Reproduce the full set of records verbatim.

[Records for this task — start]

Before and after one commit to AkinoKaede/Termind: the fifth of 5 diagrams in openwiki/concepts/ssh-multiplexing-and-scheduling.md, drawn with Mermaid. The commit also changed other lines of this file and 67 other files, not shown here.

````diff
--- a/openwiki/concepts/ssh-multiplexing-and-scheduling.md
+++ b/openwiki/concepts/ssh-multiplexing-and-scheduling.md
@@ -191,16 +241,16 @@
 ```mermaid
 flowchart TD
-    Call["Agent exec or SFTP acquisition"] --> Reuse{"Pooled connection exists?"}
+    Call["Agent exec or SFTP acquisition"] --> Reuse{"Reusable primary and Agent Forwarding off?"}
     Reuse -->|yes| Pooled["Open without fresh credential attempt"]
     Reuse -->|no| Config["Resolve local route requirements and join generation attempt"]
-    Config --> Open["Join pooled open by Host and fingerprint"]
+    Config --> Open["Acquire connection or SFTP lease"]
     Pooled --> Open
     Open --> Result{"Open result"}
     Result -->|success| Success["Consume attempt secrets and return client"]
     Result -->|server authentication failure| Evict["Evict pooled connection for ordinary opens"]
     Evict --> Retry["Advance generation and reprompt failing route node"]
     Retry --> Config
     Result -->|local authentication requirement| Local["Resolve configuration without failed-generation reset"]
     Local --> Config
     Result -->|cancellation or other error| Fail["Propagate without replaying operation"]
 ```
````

[Records for this task — finish]

■ Exercise output
Before and after one commit to AkinoKaede/Termind: the fifth of 5 diagrams in openwiki/concepts/ssh-multiplexing-and-scheduling.md, drawn with Mermaid. The commit also changed other lines of this file and 67 other files, not shown here.

````diff
--- a/openwiki/concepts/ssh-multiplexing-and-scheduling.md
+++ b/openwiki/concepts/ssh-multiplexing-and-scheduling.md
@@ -191,16 +241,16 @@
 ```mermaid
 flowchart TD
-    Call["Agent exec or SFTP acquisition"] --> Reuse{"Pooled connection exists?"}
+    Call["Agent exec or SFTP acquisition"] --> Reuse{"Reusable primary and Agent Forwarding off?"}
     Reuse -->|yes| Pooled["Open without fresh credential attempt"]
     Reuse -->|no| Config["Resolve local route requirements and join generation attempt"]
-    Config --> Open["Join pooled open by Host and fingerprint"]
+    Config --> Open["Acquire connection or SFTP lease"]
     Pooled --> Open
     Open --> Result{"Open result"}
     Result -->|success| Success["Consume attempt secrets and return client"]
     Result -->|server authentication failure| Evict["Evict pooled connection for ordinary opens"]
     Evict --> Retry["Advance generation and reprompt failing route node"]
     Retry --> Config
     Result -->|local authentication requirement| Local["Resolve configuration without failed-generation reset"]
     Local --> Config
     Result -->|cancellation or other error| Fail["Propagate without replaying operation"]
 ```
````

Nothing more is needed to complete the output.